Here's a typical conversation with an ominous Urquan:
There is something wrong here... something which makes my sheath retract and my talons ooze.
I sense the ugliness of a thousand evil thoughts
and I have located the source of these fetid emanations.
They come from aboard your vessel!
Foolish renegade human, why have you come here? All that you have found is your inevitable punishment.
Imposing. Ominous. Authoritarian. Alien sheaths retracting and talons oozing.
The point of this summary: Every single line is infused with the alien's character traits. I swear, the Ilwrath don't say one single word that isn't in line with their race's disgusting, gods-praising, quivering, lust for violence.
Now, here's a typical line from our first meeting with the Tywom:
(This is not an exact quote) Tywom: Hey guys! The Scryve are the most powerful race in the galaxy, and they rule this sector. They sent a planet destroying missile at you! We accidentally told them you lived on the 4th planet from the sun. So, now you're alive!
Do you see the difference? That line is purely explicatory. Not expository. It serves to advance the plot with dialogue, rather than having fun with it. What needs to HAPPEN is this: Each race needs to pick a defining characteristic, and then just go balls-out with that for each encounter.
The Tywom are obviously, the stereotypical "nerds", to the extreme of them having earthly pocket-protectors! So why not infuse their dialogue with "nerdy" things??? If you're gonna make a stereotype nerd, you ought to infuse EVERYTHING with calculations, explanations, chemical theories and the like. Instead of saying, "Hey, they blew up Mars!" Say, "We put the odds of your survival at pi-rounded-to-the-thirteenth place, divided by z - so around .00015 %" Obviously better written than that... but infuse their character with that race's personality trait. Tell us the EXACT number of square meters the Scryve cover in this galaxy - instead of saying, "They cover most of this quadrant". And give them a bully-complex, too. Because that's stereotype nerds, too - the Scryve said they'd dunk our heads into the mouth of a black hole (swirly) or something. I don't know.
Really, the Tywom could easily have a different style dialogue altogether, to support their personality. An example of what I'm saying is something like:

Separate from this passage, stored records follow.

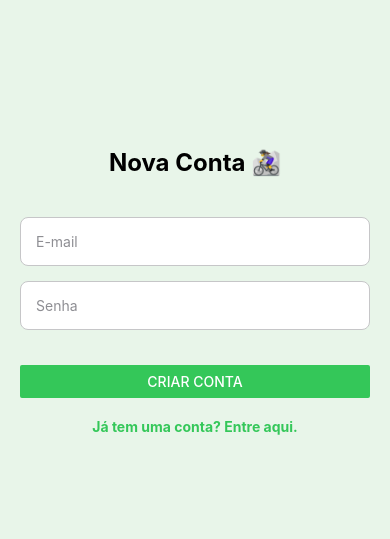
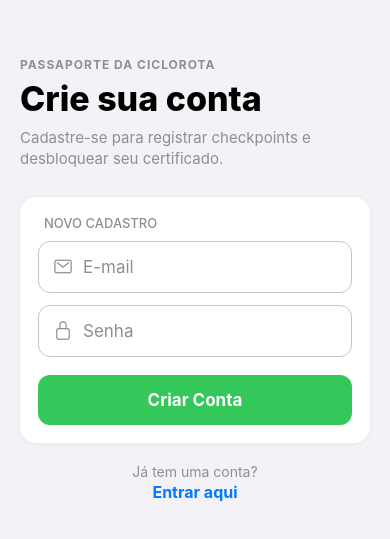
Before and after one commit to Ciclorota/ciclorota-frontend, a React Native app: screen /Register in a window 390 px wide. Shown: the part 131-670 px from the top of the page. Built offline with nearby package versions, Linux system fonts and the light colour scheme; no server answers.

Commit message:
Melhoria na UI de paginas de login e registro

```diff
--- a/App.tsx
+++ b/App.tsx
@@ -1,4 +1,5 @@
 import React, { useState, useEffect } from 'react';
+import { View } from 'react-native';
 import { Session } from '@supabase/supabase-js';
 import { NavigationContainer, DefaultTheme } from '@react-navigation/native';
 import { createNativeStackNavigator } from '@react-navigation/native-stack';
@@ -64,6 +65,21 @@ function MainTabs({ session }: any) {
 function RootNavigator() {
   const { colors, isDarkMode } = useTheme();
   const [session, setSession] = useState<Session | null>(null);
+  const appBackgroundStyle = { flex: 1, backgroundColor: colors.background };
+
+  const navigationTheme = {
+    ...DefaultTheme,
+    dark: isDarkMode,
+    colors: {
+      ...DefaultTheme.colors,
+      primary: colors.primary,
+      background: colors.background,
+      card: colors.card,
+      text: colors.text,
+      border: colors.borderLight,
+      notification: colors.primary,
+    },
+  };
 
   useEffect(() => {
     supabase.auth.getSession().then(({ data: { session } }) => {
@@ -76,32 +92,32 @@ function RootNavigator() {
 
   if (!session && session !== undefined) {
     return (
-      <NavigationContainer>
-        <Stack.Navigator screenOptions={{ headerShown: false }}>
+      <View style={appBackgroundStyle}>
+        <NavigationContainer theme={navigationTheme}>
+          <Stack.Navigator
+            screenOptions={{
+              headerShown: false,
+              contentStyle: { backgroundColor: colors.background },
+              animation: 'fade_from_bottom',
+              animationDuration: 220,
+              gestureEnabled: true,
+            }}
+          >
             <Stack.Screen name="Login" component={LoginScreen} />
             <Stack.Screen name="Register" component={RegisterScreen} />
           </Stack.Navigator>
         </NavigationContainer>
+      </View>
     );
   }
 
   return (
-    <NavigationContainer theme={{
-      ...DefaultTheme,
-      dark: isDarkMode,
-      colors: {
-        ...DefaultTheme.colors,
-        primary: colors.primary,
-        background: colors.background,
-        card: colors.card,
-        text: colors.text,
-        border: colors.borderLight,
-        notification: colors.primary,
-      },
-    }}>
+    <View style={appBackgroundStyle}>
+      <NavigationContainer theme={navigationTheme}>
         <Stack.Navigator screenOptions={{
           headerShown: false,
           contentStyle: { backgroundColor: colors.background },
+          animation: 'fade',
         }}>
           <Stack.Screen name="MainTabs">
             {(props) => <MainTabs {...props} session={session} />}
@@ -110,22 +126,23 @@ function RootNavigator() {
           <Stack.Screen
             name="Camera"
             component={CameraScreen}
-          options={{ presentation: 'transparentModal' }}
+            options={{ presentation: 'transparentModal', animation: 'fade' }}
           />
 
           <Stack.Screen
             name="EditProfile"
             component={EditProfileScreen}
-          options={{ presentation: 'transparentModal', animation: 'slide_from_right' }}
+            options={{ presentation: 'transparentModal', animation: 'fade' }}
           />
 
           <Stack.Screen
             name="Settings"
             component={SettingsScreen}
-          options={{ presentation: 'transparentModal', animation: 'slide_from_right' }}
+            options={{ presentation: 'transparentModal', animation: 'fade' }}
           />
         </Stack.Navigator>
       </NavigationContainer>
+    </View>
   );
 }
 
--- a/src/screens/LoginScreen.tsx
+++ b/src/screens/LoginScreen.tsx
@@ -1,5 +1,7 @@
 import React, { useState } from 'react';
-import { StyleSheet, View, TextInput, Button, Text, TouchableOpacity } from 'react-native';
+import { StyleSheet, View, TextInput, Text, TouchableOpacity, SafeAreaView, KeyboardAvoidingView, Platform, ActivityIndicator } from 'react-native';
+// @ts-ignore
+import { Ionicons } from '@expo/vector-icons';
 import { supabase } from '../services/supabase';
 import { useTheme } from '../contexts/ThemeContext';
 import { useAppAlert } from '../components/AppAlertModal';
@@ -9,11 +11,19 @@ export function LoginScreen({ navigation }: any) {
   const [email, setEmail] = useState('');
   const [password, setPassword] = useState('');
   const [loading, setLoading] = useState(false);
+  const [errorMsg, setErrorMsg] = useState('');
   const { showAlert, alertModal } = useAppAlert();
 
   async function signInWithEmail() {
+    if (!email.trim() || !password.trim()) {
+      setErrorMsg('Preencha e-mail e senha para continuar.');
+      return;
+    }
+
+    setErrorMsg('');
     setLoading(true);
     const { error } = await supabase.auth.signInWithPassword({ email, password });
+
     if (error) {
       showAlert({
         title: 'Erro ao entrar',
@@ -21,16 +31,33 @@ export function LoginScreen({ navigation }: any) {
         variant: 'error',
       });
     }
+
     setLoading(false);
   }
 
   const styles = getStyles(colors, isDarkMode);
 
   return (
-    <View style={styles.container}>
-      <Text style={styles.title}>Passaporte da Ciclorota 🚴‍♂️</Text>
+    <SafeAreaView style={styles.safeArea}>
+      <KeyboardAvoidingView behavior={Platform.OS === 'ios' ? 'padding' : 'height'} style={styles.container}>
+        <View style={styles.header}>
+          <Text style={styles.kicker}>PASSAPORTE DA CICLOROTA</Text>
+          <Text style={styles.title}>Bem-vindo de volta</Text>
+          <Text style={styles.subtitle}>Acompanhe o seu progresso na trilha e continue de onde parou.</Text>
+        </View>
 
-      <View style={styles.inputContainer}>
+        <View style={styles.card}>
+          <Text style={styles.sectionTitle}>ACESSAR CONTA</Text>
+
+          {errorMsg !== '' && (
+            <View style={styles.errorBanner}>
+              <Ionicons name="warning" size={18} color={colors.danger} />
+              <Text style={styles.errorText}>{errorMsg}</Text>
+            </View>
+          )}
+
+          <View style={styles.inputGroup}>
+            <Ionicons name="mail-outline" size={20} color={colors.textSecondary} style={styles.inputIcon} />
             <TextInput
               style={styles.input}
               onChangeText={setEmail}
@@ -40,6 +67,10 @@ export function LoginScreen({ navigation }: any) {
               autoCapitalize="none"
               keyboardType="email-address"
             />
+          </View>
+
+          <View style={styles.inputGroup}>
+            <Ionicons name="lock-closed-outline" size={20} color={colors.textSecondary} style={styles.inputIcon} />
             <TextInput
               style={styles.input}
               onChangeText={setPassword}
@@ -51,22 +82,83 @@ export function LoginScreen({ navigation }: any) {
             />
           </View>
 
-      <Button title="Entrar" disabled={loading} onPress={signInWithEmail} />
+          <TouchableOpacity style={[styles.primaryButton, loading && styles.primaryButtonDisabled]} disabled={loading} onPress={signInWithEmail}>
+            {loading ? (
+              <ActivityIndicator size="small" color={colors.white} />
+            ) : (
+              <Text style={styles.primaryButtonText}>Entrar</Text>
+            )}
+          </TouchableOpacity>
+        </View>
 
         <TouchableOpacity onPress={() => navigation.navigate('Register')} style={styles.linkButton}>
-        <Text style={styles.linkText}>Não possui uma conta ainda? Crie aqui.</Text>
+          <Text style={styles.linkLabel}>Não possui uma conta ainda?</Text>
+          <Text style={styles.linkText}>Crie aqui</Text>
         </TouchableOpacity>
 
         {alertModal}
-    </View>
+      </KeyboardAvoidingView>
+    </SafeAreaView>
   );
 }
 
 const getStyles = (colors: any, isDarkMode: boolean) => StyleSheet.create({
-  container: { flex: 1, padding: 20, justifyContent: 'center', backgroundColor: colors.background },
-  title: { fontSize: 24, fontWeight: 'bold', textAlign: 'center', marginBottom: 40, color: colors.text },
-  inputContainer: { marginBottom: 20 },
-  input: { backgroundColor: colors.card, padding: 15, borderRadius: 8, marginBottom: 15, borderWidth: 1, borderColor: colors.border, color: colors.text },
+  safeArea: { flex: 1, backgroundColor: colors.background, paddingTop: Platform.OS === 'android' ? 40 : 0 },
+  container: { flex: 1, paddingHorizontal: 20, paddingBottom: 24, justifyContent: 'center' },
+
+  header: { marginBottom: 28 },
+  kicker: { fontSize: 12, color: colors.textSecondary, textTransform: 'uppercase', fontWeight: '700', letterSpacing: 1 },
+  title: { fontSize: 34, fontWeight: '800', color: colors.text, marginTop: 6 },
+  subtitle: { fontSize: 15, color: colors.textSecondary, marginTop: 8, lineHeight: 21 },
+
+  card: {
+    backgroundColor: colors.card,
+    borderRadius: 16,
+    padding: 18,
+    shadowColor: colors.text,
+    shadowOffset: { width: 0, height: 1 },
+    shadowOpacity: 0.05,
+    shadowRadius: 6,
+    elevation: 2,
+  },
+  sectionTitle: { fontSize: 13, color: colors.textSecondary, textTransform: 'uppercase', fontWeight: '500', marginLeft: 6, marginBottom: 10 },
+
+  errorBanner: {
+    flexDirection: 'row',
+    alignItems: 'center',
+    backgroundColor: isDarkMode ? colors.dangerBg : '#FFEBEB',
+    borderRadius: 10,
+    paddingVertical: 10,
+    paddingHorizontal: 12,
+    marginBottom: 12,
+  },
+  errorText: { color: colors.danger, marginLeft: 8, fontSize: 14, fontWeight: '500', flex: 1 },
+
+  inputGroup: {
+    flexDirection: 'row',
+    alignItems: 'center',
+    backgroundColor: colors.card,
+    borderWidth: 1,
+    borderColor: colors.border,
+    borderRadius: 12,
+    paddingHorizontal: 14,
+    marginBottom: 12,
+  },
+  inputIcon: { marginRight: 10 },
+  input: { flex: 1, height: 50, fontSize: 17, color: colors.text },
+
+  primaryButton: {
+    marginTop: 6,
+    backgroundColor: colors.primary,
+    minHeight: 50,
+    borderRadius: 12,
+    alignItems: 'center',
+    justifyContent: 'center',
+  },
+  primaryButtonDisabled: { opacity: 0.7 },
+  primaryButtonText: { color: colors.white, fontSize: 17, fontWeight: '700' },
+
   linkButton: { marginTop: 20, alignItems: 'center' },
-  linkText: { color: colors.primary, fontWeight: 'bold' }
+  linkLabel: { color: colors.textSecondary, fontSize: 14, marginBottom: 2 },
+  linkText: { color: colors.primary, fontSize: 16, fontWeight: '700' },
 });
--- a/src/screens/RegisterScreen.tsx
+++ b/src/screens/RegisterScreen.tsx
@@ -1,5 +1,7 @@
 import React, { useState } from 'react';
-import { StyleSheet, View, TextInput, Button, Text, TouchableOpacity } from 'react-native';
+import { StyleSheet, View, TextInput, Text, TouchableOpacity, SafeAreaView, KeyboardAvoidingView, Platform, ActivityIndicator } from 'react-native';
+// @ts-ignore
+import { Ionicons } from '@expo/vector-icons';
 import { supabase } from '../services/supabase';
 import { useTheme } from '../contexts/ThemeContext';
 import { useAppAlert } from '../components/AppAlertModal';
@@ -9,9 +11,16 @@ export function RegisterScreen({ navigation }: any) {
   const [email, setEmail] = useState('');
   const [password, setPassword] = useState('');
   const [loading, setLoading] = useState(false);
+  const [errorMsg, setErrorMsg] = useState('');
   const { showAlert, alertModal } = useAppAlert();
 
   async function signUpWithEmail() {
+    if (!email.trim() || !password.trim()) {
+      setErrorMsg('Preencha e-mail e senha para criar a conta.');
+      return;
+    }
+
+    setErrorMsg('');
     setLoading(true);
     const { error } = await supabase.auth.signUp({ email, password });
 
@@ -29,16 +38,33 @@ export function RegisterScreen({ navigation }: any) {
         onConfirm: () => navigation.navigate('Login'),
       });
     }
+
     setLoading(false);
   }
 
   const styles = getStyles(colors, isDarkMode);
 
   return (
-    <View style={styles.container}>
-      <Text style={styles.title}>Nova Conta 🚵‍♀️</Text>
+    <SafeAreaView style={styles.safeArea}>
+      <KeyboardAvoidingView behavior={Platform.OS === 'ios' ? 'padding' : 'height'} style={styles.container}>
+        <View style={styles.header}>
+          <Text style={styles.kicker}>PASSAPORTE DA CICLOROTA</Text>
+          <Text style={styles.title}>Crie sua conta</Text>
+          <Text style={styles.subtitle}>Cadastre-se para registrar checkpoints e desbloquear seu certificado.</Text>
+        </View>
 
-      <View style={styles.inputContainer}>
+        <View style={styles.card}>
+          <Text style={styles.sectionTitle}>NOVO CADASTRO</Text>
+
+          {errorMsg !== '' && (
+            <View style={styles.errorBanner}>
+              <Ionicons name="warning" size={18} color={colors.danger} />
+              <Text style={styles.errorText}>{errorMsg}</Text>
+            </View>
+          )}
+
+          <View style={styles.inputGroup}>
+            <Ionicons name="mail-outline" size={20} color={colors.textSecondary} style={styles.inputIcon} />
             <TextInput
               style={styles.input}
               onChangeText={setEmail}
@@ -48,6 +74,10 @@ export function RegisterScreen({ navigation }: any) {
               autoCapitalize="none"
               keyboardType="email-address"
             />
+          </View>
+
+          <View style={styles.inputGroup}>
+            <Ionicons name="lock-closed-outline" size={20} color={colors.textSecondary} style={styles.inputIcon} />
             <TextInput
               style={styles.input}
               onChangeText={setPassword}
@@ -59,22 +89,83 @@ export function RegisterScreen({ navigation }: any) {
             />
           </View>
 
-      <Button title="Criar Conta" disabled={loading} onPress={signUpWithEmail} color={colors.success} />
+          <TouchableOpacity style={[styles.primaryButton, loading && styles.primaryButtonDisabled]} disabled={loading} onPress={signUpWithEmail}>
+            {loading ? (
+              <ActivityIndicator size="small" color={colors.white} />
+            ) : (
+              <Text style={styles.primaryButtonText}>Criar Conta</Text>
+            )}
+          </TouchableOpacity>
+        </View>
 
         <TouchableOpacity onPress={() => navigation.navigate('Login')} style={styles.linkButton}>
-        <Text style={styles.linkText}>Já tem uma conta? Entre aqui.</Text>
+          <Text style={styles.linkLabel}>Já tem uma conta?</Text>
+          <Text style={styles.linkText}>Entrar aqui</Text>
         </TouchableOpacity>
 
         {alertModal}
-    </View>
+      </KeyboardAvoidingView>
+    </SafeAreaView>
   );
 }
 
 const getStyles = (colors: any, isDarkMode: boolean) => StyleSheet.create({
-  container: { flex: 1, padding: 20, justifyContent: 'center', backgroundColor: isDarkMode ? colors.background : '#e8f5e9' },
-  title: { fontSize: 24, fontWeight: 'bold', textAlign: 'center', marginBottom: 40, color: colors.text },
-  inputContainer: { marginBottom: 20 },
-  input: { backgroundColor: colors.card, padding: 15, borderRadius: 8, marginBottom: 15, borderWidth: 1, borderColor: colors.border, color: colors.text },
+  safeArea: { flex: 1, backgroundColor: colors.background, paddingTop: Platform.OS === 'android' ? 40 : 0 },
+  container: { flex: 1, paddingHorizontal: 20, paddingBottom: 24, justifyContent: 'center' },
+
+  header: { marginBottom: 28 },
+  kicker: { fontSize: 12, color: colors.textSecondary, textTransform: 'uppercase', fontWeight: '700', letterSpacing: 1 },
+  title: { fontSize: 34, fontWeight: '800', color: colors.text, marginTop: 6 },
+  subtitle: { fontSize: 15, color: colors.textSecondary, marginTop: 8, lineHeight: 21 },
+
+  card: {
+    backgroundColor: colors.card,
+    borderRadius: 16,
+    padding: 18,
+    shadowColor: colors.text,
+    shadowOffset: { width: 0, height: 1 },
+    shadowOpacity: 0.05,
+    shadowRadius: 6,
+    elevation: 2,
+  },
+  sectionTitle: { fontSize: 13, color: colors.textSecondary, textTransform: 'uppercase', fontWeight: '500', marginLeft: 6, marginBottom: 10 },
+
+  errorBanner: {
+    flexDirection: 'row',
+    alignItems: 'center',
+    backgroundColor: isDarkMode ? colors.dangerBg : '#FFEBEB',
+    borderRadius: 10,
+    paddingVertical: 10,
+    paddingHorizontal: 12,
+    marginBottom: 12,
+  },
+  errorText: { color: colors.danger, marginLeft: 8, fontSize: 14, fontWeight: '500', flex: 1 },
+
+  inputGroup: {
+    flexDirection: 'row',
+    alignItems: 'center',
+    backgroundColor: colors.card,
+    borderWidth: 1,
+    borderColor: colors.border,
+    borderRadius: 12,
+    paddingHorizontal: 14,
+    marginBottom: 12,
+  },
+  inputIcon: { marginRight: 10 },
+  input: { flex: 1, height: 50, fontSize: 17, color: colors.text },
+
+  primaryButton: {
+    marginTop: 6,
+    backgroundColor: colors.success,
+    minHeight: 50,
+    borderRadius: 12,
+    alignItems: 'center',
+    justifyContent: 'center',
+  },
+  primaryButtonDisabled: { opacity: 0.7 },
+  primaryButtonText: { color: colors.white, fontSize: 17, fontWeight: '700' },
+
   linkButton: { marginTop: 20, alignItems: 'center' },
-  linkText: { color: colors.success, fontWeight: 'bold' }
+  linkLabel: { color: colors.textSecondary, fontSize: 14, marginBottom: 2 },
+  linkText: { color: colors.primary, fontSize: 16, fontWeight: '700' },
 });
```
Lines whose indentation alone changed are shown as unchanged.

Information: The Scryve caught wind of you guys in this solar system.
Hypothesis: They would come to the conclusion in 7.8 seconds that humans must be destroyed
Analysis: Humans could be a valuable ally to make the Scryve stop giving us blackhole-swirlies
Counter-analysis: The Scryve may not enjoy our efforts to trick them and have a 46,997,851 : 1 chance of obliterating our race
Conclusion: Tell the Scryve what homeworld the humans live on
Margin-of-error: π-to-the-second-place 3.14% chance of error
Result: THE HUMANS ARE STILL ALIVE?!? YOU ARE VERY LUCKY!
They could preface each decision they make (not every line, that could get boring), with a very scientific proposal, avoiding conjecture, about what they're speaking of. I read that in a book, The Boy On the Bridge, so not exactly that, but break up their dialogue into scientific hypotheses and conclusions based on reasoning and logic. That's their trait. That's what they built their civilization on. They should be EXCITED for scientific progress, their antennae constantly probing for new meaning in the universe. And then their lines could be based around that. Does that make sense?
I also want to hear about their homeworld, their culture, all of the rituals that give them meaning. I want to hear the challenges they overcame to get to the stars, their breakdown of how many years it took them to advance past certain problems (like light speed), I'd be very interested in hearing their thoughts on death and their equivalent of the Spathi's Wezzy-Wezzah, and maybe the predators that bullied them for eons, before their advanced minds figured out ways to fend them off.
This, of course, would be fully-skippable for the players who just want to blow stuff up.